● EXERCISE REQUIREMENTS: Reprint the listing. Every line must match the original exactly.

● GIVEN RECORDS:

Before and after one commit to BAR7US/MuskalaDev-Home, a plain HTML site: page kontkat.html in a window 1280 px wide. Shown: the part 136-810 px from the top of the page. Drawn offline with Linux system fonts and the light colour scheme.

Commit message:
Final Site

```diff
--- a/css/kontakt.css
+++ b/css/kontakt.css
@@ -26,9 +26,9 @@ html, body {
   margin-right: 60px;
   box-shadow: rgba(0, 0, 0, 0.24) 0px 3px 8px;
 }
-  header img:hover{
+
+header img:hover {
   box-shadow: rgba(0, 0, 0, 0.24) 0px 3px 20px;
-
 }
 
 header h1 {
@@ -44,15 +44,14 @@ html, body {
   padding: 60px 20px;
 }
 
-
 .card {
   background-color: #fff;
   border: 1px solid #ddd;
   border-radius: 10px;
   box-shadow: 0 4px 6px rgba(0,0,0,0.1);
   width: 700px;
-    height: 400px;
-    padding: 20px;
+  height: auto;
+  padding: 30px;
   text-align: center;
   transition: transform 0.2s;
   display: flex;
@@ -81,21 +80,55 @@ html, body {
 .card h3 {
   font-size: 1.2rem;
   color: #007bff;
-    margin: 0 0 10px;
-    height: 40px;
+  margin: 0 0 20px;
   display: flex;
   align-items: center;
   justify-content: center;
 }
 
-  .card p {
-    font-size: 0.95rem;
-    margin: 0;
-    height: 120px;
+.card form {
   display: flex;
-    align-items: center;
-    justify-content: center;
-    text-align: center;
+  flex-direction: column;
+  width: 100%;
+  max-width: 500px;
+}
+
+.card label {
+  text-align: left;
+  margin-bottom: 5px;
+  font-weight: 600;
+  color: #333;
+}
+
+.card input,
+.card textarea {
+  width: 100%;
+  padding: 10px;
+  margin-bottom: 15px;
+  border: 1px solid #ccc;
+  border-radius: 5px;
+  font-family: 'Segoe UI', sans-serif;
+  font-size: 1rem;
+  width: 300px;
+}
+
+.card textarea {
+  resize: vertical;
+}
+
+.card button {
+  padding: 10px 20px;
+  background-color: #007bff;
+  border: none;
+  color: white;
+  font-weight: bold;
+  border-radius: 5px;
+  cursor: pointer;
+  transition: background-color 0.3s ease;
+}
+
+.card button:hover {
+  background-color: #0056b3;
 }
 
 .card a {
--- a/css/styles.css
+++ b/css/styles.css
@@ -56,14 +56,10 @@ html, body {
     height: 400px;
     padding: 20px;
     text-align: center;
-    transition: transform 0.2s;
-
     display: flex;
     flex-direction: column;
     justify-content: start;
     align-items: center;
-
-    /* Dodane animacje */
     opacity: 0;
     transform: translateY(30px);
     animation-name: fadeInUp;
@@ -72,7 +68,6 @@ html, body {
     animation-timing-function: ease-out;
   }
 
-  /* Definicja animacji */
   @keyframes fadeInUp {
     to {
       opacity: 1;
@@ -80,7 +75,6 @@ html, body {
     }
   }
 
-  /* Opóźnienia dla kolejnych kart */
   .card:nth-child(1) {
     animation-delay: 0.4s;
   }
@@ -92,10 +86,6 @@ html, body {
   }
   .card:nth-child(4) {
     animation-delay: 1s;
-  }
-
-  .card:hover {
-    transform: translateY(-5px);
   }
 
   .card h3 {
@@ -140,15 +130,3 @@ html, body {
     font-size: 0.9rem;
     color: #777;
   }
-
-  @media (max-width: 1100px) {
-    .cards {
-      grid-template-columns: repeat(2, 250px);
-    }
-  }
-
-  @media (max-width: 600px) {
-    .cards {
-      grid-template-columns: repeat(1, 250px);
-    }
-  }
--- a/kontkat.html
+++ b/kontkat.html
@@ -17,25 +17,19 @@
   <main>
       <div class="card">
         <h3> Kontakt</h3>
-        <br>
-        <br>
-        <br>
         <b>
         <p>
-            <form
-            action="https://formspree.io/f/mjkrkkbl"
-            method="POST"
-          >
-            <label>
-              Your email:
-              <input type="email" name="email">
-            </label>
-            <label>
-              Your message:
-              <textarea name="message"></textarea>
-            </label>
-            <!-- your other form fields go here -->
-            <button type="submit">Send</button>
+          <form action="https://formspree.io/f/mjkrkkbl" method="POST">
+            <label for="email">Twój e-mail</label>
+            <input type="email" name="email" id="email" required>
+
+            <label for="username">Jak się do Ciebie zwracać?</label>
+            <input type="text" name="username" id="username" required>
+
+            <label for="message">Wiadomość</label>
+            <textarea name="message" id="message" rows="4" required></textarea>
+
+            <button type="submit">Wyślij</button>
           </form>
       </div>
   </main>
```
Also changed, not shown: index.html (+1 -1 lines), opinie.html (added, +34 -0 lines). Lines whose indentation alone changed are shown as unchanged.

● TASK RESULT:
Before and after one commit to BAR7US/MuskalaDev-Home, a plain HTML site: page kontkat.html in a window 1280 px wide. Shown: the part 136-810 px from the top of the page. Drawn offline with Linux system fonts and the light colour scheme.

Commit message:
Final Site

```diff
--- a/css/kontakt.css
+++ b/css/kontakt.css
@@ -26,9 +26,9 @@ html, body {
   margin-right: 60px;
   box-shadow: rgba(0, 0, 0, 0.24) 0px 3px 8px;
 }
-  header img:hover{
+
+header img:hover {
   box-shadow: rgba(0, 0, 0, 0.24) 0px 3px 20px;
-
 }
 
 header h1 {
@@ -44,15 +44,14 @@ html, body {
   padding: 60px 20px;
 }
 
-
 .card {
   background-color: #fff;
   border: 1px solid #ddd;
   border-radius: 10px;
   box-shadow: 0 4px 6px rgba(0,0,0,0.1);
   width: 700px;
-    height: 400px;
-    padding: 20px;
+  height: auto;
+  padding: 30px;
   text-align: center;
   transition: transform 0.2s;
   display: flex;
@@ -81,21 +80,55 @@ html, body {
 .card h3 {
   font-size: 1.2rem;
   color: #007bff;
-    margin: 0 0 10px;
-    height: 40px;
+  margin: 0 0 20px;
   display: flex;
   align-items: center;
   justify-content: center;
 }
 
-  .card p {
-    font-size: 0.95rem;
-    margin: 0;
-    height: 120px;
+.card form {
   display: flex;
-    align-items: center;
-    justify-content: center;
-    text-align: center;
+  flex-direction: column;
+  width: 100%;
+  max-width: 500px;
+}
+
+.card label {
+  text-align: left;
+  margin-bottom: 5px;
+  font-weight: 600;
+  color: #333;
+}
+
+.card input,
+.card textarea {
+  width: 100%;
+  padding: 10px;
+  margin-bottom: 15px;
+  border: 1px solid #ccc;
+  border-radius: 5px;
+  font-family: 'Segoe UI', sans-serif;
+  font-size: 1rem;
+  width: 300px;
+}
+
+.card textarea {
+  resize: vertical;
+}
+
+.card button {
+  padding: 10px 20px;
+  background-color: #007bff;
+  border: none;
+  color: white;
+  font-weight: bold;
+  border-radius: 5px;
+  cursor: pointer;
+  transition: background-color 0.3s ease;
+}
+
+.card button:hover {
+  background-color: #0056b3;
 }
 
 .card a {
--- a/css/styles.css
+++ b/css/styles.css
@@ -56,14 +56,10 @@ html, body {
     height: 400px;
     padding: 20px;
     text-align: center;
-    transition: transform 0.2s;
-
     display: flex;
     flex-direction: column;
     justify-content: start;
     align-items: center;
-
-    /* Dodane animacje */
     opacity: 0;
     transform: translateY(30px);
     animation-name: fadeInUp;
@@ -72,7 +68,6 @@ html, body {
     animation-timing-function: ease-out;
   }
 
-  /* Definicja animacji */
   @keyframes fadeInUp {
     to {
       opacity: 1;
@@ -80,7 +75,6 @@ html, body {
     }
   }
 
-  /* Opóźnienia dla kolejnych kart */
   .card:nth-child(1) {
     animation-delay: 0.4s;
   }
@@ -92,10 +86,6 @@ html, body {
   }
   .card:nth-child(4) {
     animation-delay: 1s;
-  }
-
-  .card:hover {
-    transform: translateY(-5px);
   }
 
   .card h3 {
@@ -140,15 +130,3 @@ html, body {
     font-size: 0.9rem;
     color: #777;
   }
-
-  @media (max-width: 1100px) {
-    .cards {
-      grid-template-columns: repeat(2, 250px);
-    }
-  }
-
-  @media (max-width: 600px) {
-    .cards {
-      grid-template-columns: repeat(1, 250px);
-    }
-  }
--- a/kontkat.html
+++ b/kontkat.html
@@ -17,25 +17,19 @@
   <main>
       <div class="card">
         <h3> Kontakt</h3>
-        <br>
-        <br>
-        <br>
         <b>
         <p>
-            <form
-            action="https://formspree.io/f/mjkrkkbl"
-            method="POST"
-          >
-            <label>
-              Your email:
-              <input type="email" name="email">
-            </label>
-            <label>
-              Your message:
-              <textarea name="message"></textarea>
-            </label>
-            <!-- your other form fields go here -->
-            <button type="submit">Send</button>
+          <form action="https://formspree.io/f/mjkrkkbl" method="POST">
+            <label for="email">Twój e-mail</label>
+            <input type="email" name="email" id="email" required>
+
+            <label for="username">Jak się do Ciebie zwracać?</label>
+            <input type="text" name="username" id="username" required>
+
+            <label for="message">Wiadomość</label>
+            <textarea name="message" id="message" rows="4" required></textarea>
+
+            <button type="submit">Wyślij</button>
           </form>
       </div>
   </main>
```
Also changed, not shown: index.html (+1 -1 lines), opinie.html (added, +34 -0 lines). Lines whose indentation alone changed are shown as unchanged.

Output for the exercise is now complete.